Shredded Asteroid

With the recent story of the star with a debris ring potentially being a sign of extraterrestrial life (spoiler alert, it’s not aliens), I had to talk a bit more about debris rings in general around other stars. How can they exist? When we start to look at the number of worlds and the variability of objects and stars, it would be no surprise to find strange systems where recent interactions have produced all kinds of fascinating patterns. It’s another example of finding art in nature. A group of astronomers from the university of Warwick have directly imaged a debris...

And I Thought Hurricanes on Earth Were Bad…

Our species is just now reaching the technology necessary to detect features of exoplanets, and not just the exoplanets themselves.  We have seen atmospheres, aurorae, and magnetism on distant worlds, and now we can add incredibly fast winds to that list.  A team of astronomers have discovered an exoplanet, classified as HD 189733b, that has wind speeds exceeding 8,500 km / h, or about 2 Km / s. Lead researcher Tom Louden, of the University of Warwick’s Astrophysics group, said: “This is the first ever weather map from outside of our solar system. Whilst we have previously known of Wind on...

“Without Gravity”

It always fascinates me to see videos and photographs from the International Space Station (ISS), how simple day to day activities are so altered because of the altered Physics of constant free fall in orbit around the Earth.  Many of the videos are showing what people call the ‘effects of zero gravity.’ This is actually not the case.  There is gravity in space.  Let’s take a closer look at the situation of an ISS astronaut. If we do the math (I do realize the term ‘do the math’ turns away a lot of people, so I will keep it short),...

Dark Energy not as Energetic as Once Thought

After yesterday’s post about some data that has caused us to rethink a theory, I wanted to follow it up today with an even bigger bit of data that could substantially change an even bigger theory.  Dark energy was discovered as a large-scale repulsive force in the universe that is responsible for the acceleration of its expansion.  It was discovered by looking at type 1a supernovae in distant galaxies.  since the supernovae all explode with the same mass limit, they appear to all have the same intrinsic luminosity.  If we know how bright they actually are, we can compare them...

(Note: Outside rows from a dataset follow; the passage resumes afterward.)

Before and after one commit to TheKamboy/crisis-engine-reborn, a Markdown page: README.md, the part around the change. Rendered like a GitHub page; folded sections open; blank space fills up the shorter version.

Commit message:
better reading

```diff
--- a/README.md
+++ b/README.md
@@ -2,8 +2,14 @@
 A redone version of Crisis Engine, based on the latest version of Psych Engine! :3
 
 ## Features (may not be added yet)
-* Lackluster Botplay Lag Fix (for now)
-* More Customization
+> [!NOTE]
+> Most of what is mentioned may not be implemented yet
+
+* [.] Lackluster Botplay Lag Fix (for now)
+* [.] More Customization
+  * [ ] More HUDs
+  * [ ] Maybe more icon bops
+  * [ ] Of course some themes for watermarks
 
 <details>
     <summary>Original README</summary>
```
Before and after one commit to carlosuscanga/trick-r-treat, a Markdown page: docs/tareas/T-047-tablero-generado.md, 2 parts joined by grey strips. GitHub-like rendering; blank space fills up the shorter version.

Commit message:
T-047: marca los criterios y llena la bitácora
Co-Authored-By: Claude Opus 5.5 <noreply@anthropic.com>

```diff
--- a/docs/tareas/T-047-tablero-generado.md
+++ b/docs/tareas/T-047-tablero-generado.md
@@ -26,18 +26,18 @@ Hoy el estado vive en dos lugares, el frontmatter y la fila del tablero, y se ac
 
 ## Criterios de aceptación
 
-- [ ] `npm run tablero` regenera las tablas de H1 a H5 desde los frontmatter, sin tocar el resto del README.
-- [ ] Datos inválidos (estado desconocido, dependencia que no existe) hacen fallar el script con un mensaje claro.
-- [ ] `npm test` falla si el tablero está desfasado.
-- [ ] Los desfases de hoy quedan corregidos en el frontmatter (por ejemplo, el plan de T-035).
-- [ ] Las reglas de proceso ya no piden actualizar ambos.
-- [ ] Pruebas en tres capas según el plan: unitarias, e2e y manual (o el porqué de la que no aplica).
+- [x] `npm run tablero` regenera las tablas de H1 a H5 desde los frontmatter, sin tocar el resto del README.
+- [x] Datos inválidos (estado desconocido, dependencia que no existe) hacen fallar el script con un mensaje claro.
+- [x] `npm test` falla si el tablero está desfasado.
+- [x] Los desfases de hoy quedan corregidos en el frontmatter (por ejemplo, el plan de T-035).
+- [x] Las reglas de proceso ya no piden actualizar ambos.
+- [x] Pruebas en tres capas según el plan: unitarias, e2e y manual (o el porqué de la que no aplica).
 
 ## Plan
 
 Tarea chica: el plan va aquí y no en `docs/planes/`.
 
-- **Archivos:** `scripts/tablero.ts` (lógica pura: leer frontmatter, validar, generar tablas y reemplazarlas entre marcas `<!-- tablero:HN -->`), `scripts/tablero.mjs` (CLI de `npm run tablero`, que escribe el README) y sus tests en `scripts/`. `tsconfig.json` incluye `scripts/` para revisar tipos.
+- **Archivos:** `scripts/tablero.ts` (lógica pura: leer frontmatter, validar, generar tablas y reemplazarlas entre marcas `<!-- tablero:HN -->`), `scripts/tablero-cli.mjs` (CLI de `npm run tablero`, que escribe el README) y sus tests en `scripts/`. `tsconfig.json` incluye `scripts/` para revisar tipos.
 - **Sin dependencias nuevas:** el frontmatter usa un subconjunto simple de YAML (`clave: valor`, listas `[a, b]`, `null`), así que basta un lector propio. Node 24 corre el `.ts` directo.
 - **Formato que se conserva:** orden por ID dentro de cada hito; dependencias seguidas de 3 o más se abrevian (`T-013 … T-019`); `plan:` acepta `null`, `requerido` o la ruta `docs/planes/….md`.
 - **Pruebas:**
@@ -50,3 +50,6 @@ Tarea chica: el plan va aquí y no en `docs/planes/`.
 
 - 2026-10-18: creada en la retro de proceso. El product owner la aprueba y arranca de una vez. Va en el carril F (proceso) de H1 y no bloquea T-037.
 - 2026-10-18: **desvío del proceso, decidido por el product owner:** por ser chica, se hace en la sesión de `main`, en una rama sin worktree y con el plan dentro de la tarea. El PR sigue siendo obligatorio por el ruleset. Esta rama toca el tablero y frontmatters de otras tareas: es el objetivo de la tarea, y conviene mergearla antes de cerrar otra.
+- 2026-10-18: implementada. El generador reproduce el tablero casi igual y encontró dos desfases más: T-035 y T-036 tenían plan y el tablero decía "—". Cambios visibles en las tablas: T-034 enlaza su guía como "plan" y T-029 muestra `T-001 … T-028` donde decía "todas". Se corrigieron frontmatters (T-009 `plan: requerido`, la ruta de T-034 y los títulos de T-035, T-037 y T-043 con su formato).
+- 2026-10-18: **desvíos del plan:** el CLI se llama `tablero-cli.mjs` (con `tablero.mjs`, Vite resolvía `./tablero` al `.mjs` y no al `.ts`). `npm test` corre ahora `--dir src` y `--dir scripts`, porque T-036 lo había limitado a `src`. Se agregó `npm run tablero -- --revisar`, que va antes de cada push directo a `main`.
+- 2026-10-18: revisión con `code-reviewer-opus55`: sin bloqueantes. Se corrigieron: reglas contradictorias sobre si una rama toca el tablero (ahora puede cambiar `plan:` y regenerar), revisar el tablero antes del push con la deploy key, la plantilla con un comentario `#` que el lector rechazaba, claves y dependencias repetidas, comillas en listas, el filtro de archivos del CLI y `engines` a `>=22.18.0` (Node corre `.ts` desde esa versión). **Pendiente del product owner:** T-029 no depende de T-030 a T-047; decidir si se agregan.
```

Dark Matter is Darker than we Thought?

We call it dark matter because it doesn’t give off light, right? Well there is a lot of matter than doesn’t radiate, but the difference is that whatever the stuff is that we call dark matter doesn’t interact with anything through the small-scale fundamental forces.  The only way we have been able to detect it’s presence is through large-scale gravitational interaction.  Dark matter is ‘dark’ because it doesn’t interact with anything in a way that lets us figure out what it’s made of.   Well now that we’ve got that out of the way, we can look at the new...

Do You Weigh Less When the Moon is Above You?

Everything in the universe that has mass, has gravity.  It’s easy to understand that the Earth has gravity and pulls on us all day every day.  It’s just as easy to understand that the Moon and the planets and the Sun have gravity too, and they are all pulling on us. It’s much harder to understand that every person on Earth has gravity too.  You exert a force on the Earth, and on every other human.  You also exert a force on every rock, tree, and creature that roams the Earth, and they all exert a force on you.  The...

Stars do Collide! And We Saw It!

When I do Planetarium shows, one of the things I like to talk about during the Milky Way – Andromeda collision that will happen in 70 Mlllion years, is the fact that very few stars will actually hit each other.  Yet we still call it a ‘Galaxy collision.’  One of the questions I always get is “Will the Earth survive this?”  I usually ask the audience. The response is usually a unanimous ‘No way!” And then I tell them how big Galaxies are and they can’t believe how unlikely it is that the solar system will be affected.  Consider the...